  5. ^ a b "Key Taliban spokesman moved from Kabul to southern city". Associated Press. Islamabad, Pakistan. 6 April 2023. Retrieved 11 May 2023.
  6. ^ a b "Taliban spokesman says U.S. will not be harmed from Afghan soil". NBC News. 17 August 2021. Retrieved 20 August 2021.
  7. ^ a b "Taliban spokesman Zabihullah Mujahid vows they 'will not harm or threaten Afghanistan'". USA Today. 17 August 2021. Retrieved 17 August 2021.
  8. ^ a b "Taliban say they want peace, will respect women's rights under Islamic law". The Express Tribune. 17 August 2021. Retrieved 17 August 2021.
  9. ^ Yousafzai, Shahabullah (12 September 2021). "´They thought I was a ghost´". The Express Tribune.
  10. ^ "Afghans Detain Purported Taliban Spokesman". Radiofreeeurope/Radioliberty.
  11. ^ Taliban kill more than 140 Afghan soldiers at army base, 22 April 2017, The Guardian
  12. ^ Taliban attack on Afghan security base kills over 100, 21 January 2019, Reuters
  13. ^ Car bombing at Afghan base kills at least 30, 29 November 2020, Washington Post
  14. ^ 'We are sorry': Taliban denies role in photojournalist Danish Siddiqui's death, says report, 17 July 2021, Hindustan Times
  15. ^ a b Norland, Rod (14 June 2011). "One Voice or Many for the Taliban, but Pegged to a Single Name". International New York Times. Retrieved 28 November 2015.
  16. ^ Robertson, Nic (5 May 2009). "Afghan Taliban spokesman: We will win the war". CNN. Turner Broadcasting System, Inc. Retrieved 21 April 2019.
  17. ^ "Afghanistan: Mysterious Taliban spokesman finally shows his face". BBC News. 18 August 2021. Retrieved 18 August 2021.

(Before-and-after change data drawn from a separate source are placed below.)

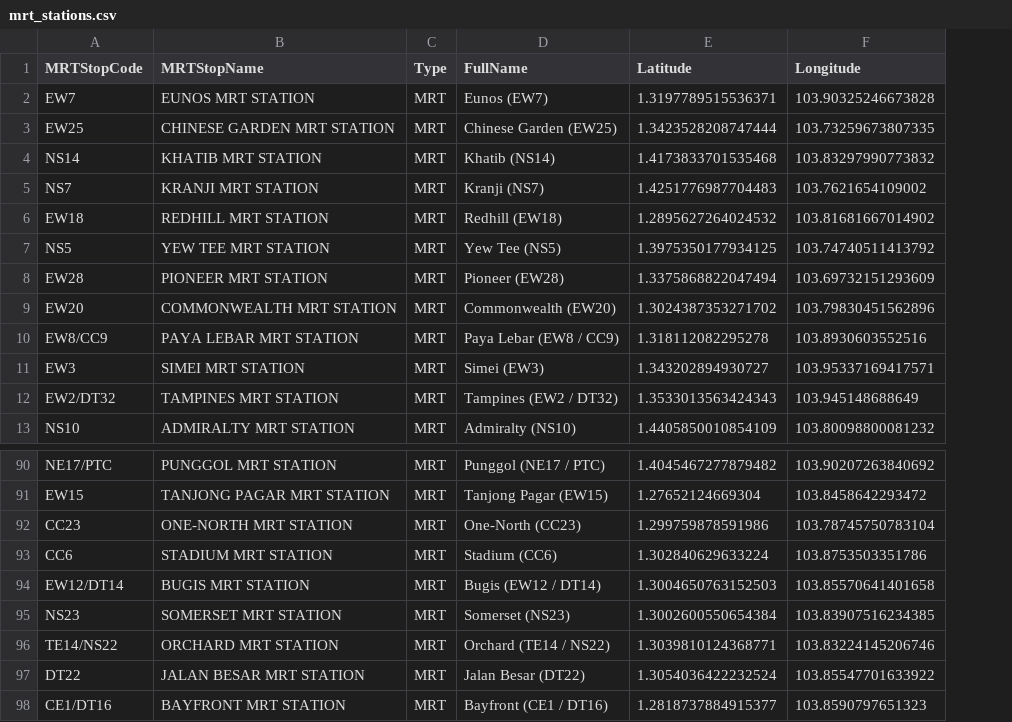
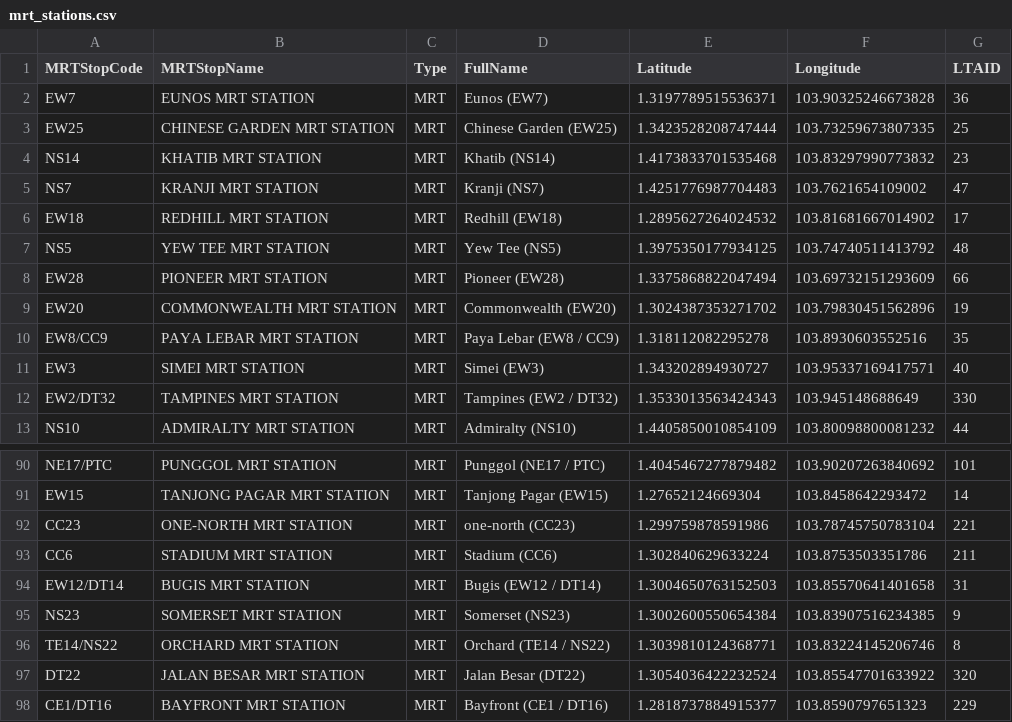
Before and after one commit to Mingtaros/Travel-Planner-Decision-Maker, a CSV file: data/mrt_stations.csv, drawn as a sheet; only a part is shown, gaps mark what is left out; the diff names each change by its address in the sheet, - before the commit and + after, or states it on an @@ line.

```diff
--- a/data/mrt_stations.csv
+++ b/data/mrt_stations.csv
+column G (LTAID), rows 2-13: 36 | 25 | 23 | 47 | 17 | 48 | 66 | 19 | 35 | 40 | 330 | 44; rows 90-98: 101 | 14 | 221 | 211 | 31 | 9 | 8 | 320 | 229
-D92 (FullName): One-North (CC23)
+D92 (FullName): one-north (CC23)
```
Also changed, not shown: 5 other files.
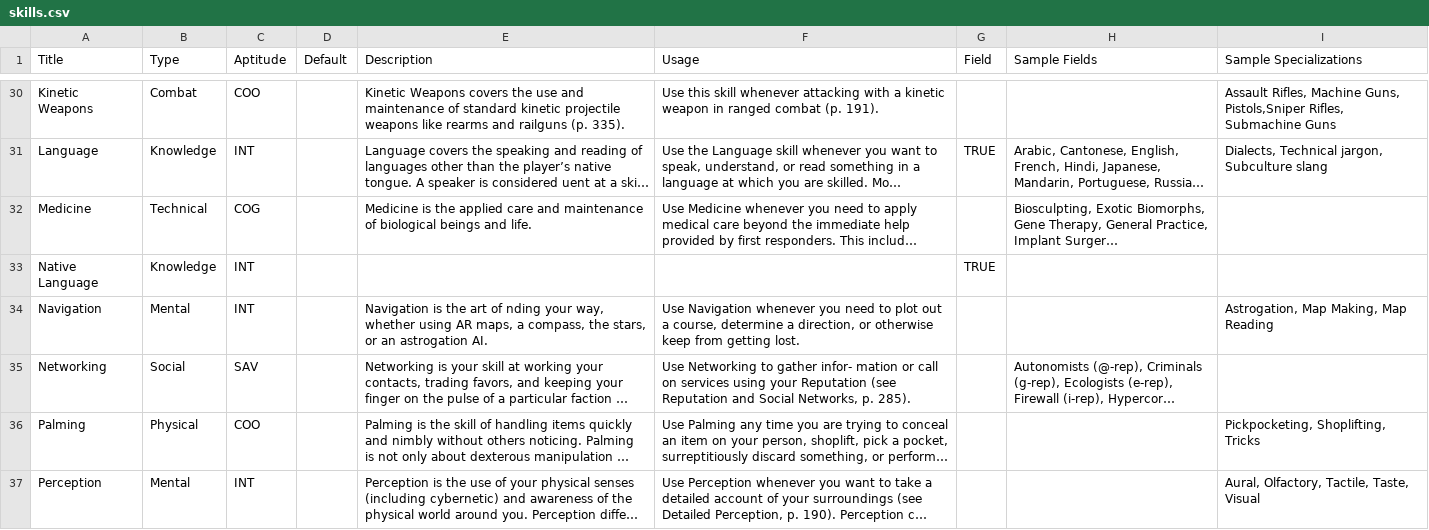
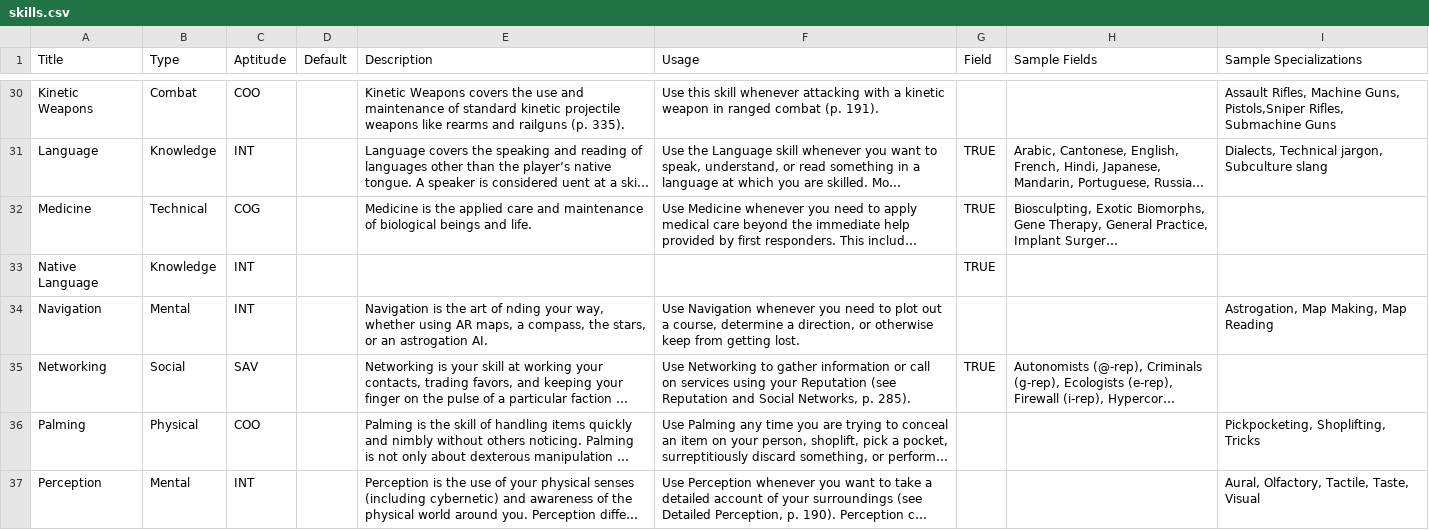
Before and after one commit to nerdhaus/eldrich, a CSV file: web/modules/custom/ep_import/data/skills.csv, drawn as a sheet; only a part is shown, gaps mark what is left out; long unchanged cells end in …; the diff names each change by its address in the sheet, - before the commit and + after, or states it on an @@ line.

```diff
--- a/web/modules/custom/ep_import/data/skills.csv
+++ b/web/modules/custom/ep_import/data/skills.csv
-G32 (Field): (empty)
+G32 (Field): TRUE
-F35 (Usage): …to gather infor- mation or call…
+F35 (Usage): …to gather information or call…
-G35 (Field): (empty)
+G35 (Field): TRUE
```
Also changed, not shown: 13 other files.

  18. ^ "Media matters: Part I". Public Radio International. 17 August 2021. Retrieved 17 August 2021.
  19. ^ "'They thought I was a ghost' | The Express Tribune". 12 September 2021. Retrieved 13 September 2021.
  20. ^ "'Countdown to catastrophe': half of Afghans face hunger this winter – UN". The Guardian. 25 October 2021.
  21. ^ a b "Afghanistan Facing Famine: UN, World Bank, US Should Adjust Sanctions, Economic Policies". Human Rights Watch. 11 November 2021.
  22. ^ a b "Taliban blames U.S. as 1 million Afghan kids face death by starvation". CBS News. 20 October 2021.
  23. ^ "Is the United States Driving Afghanistan Toward Famine?". The New York Times. 29 October 2021.
  24. ^ Ikramullah Ikram; Abubakar Siddique (18 April 2023). "Southern Afghan City Becomes De Facto Capital As Taliban Chief Tightens Grip On Power". Radio Free Europe/Radio Liberty. Retrieved 11 May 2023.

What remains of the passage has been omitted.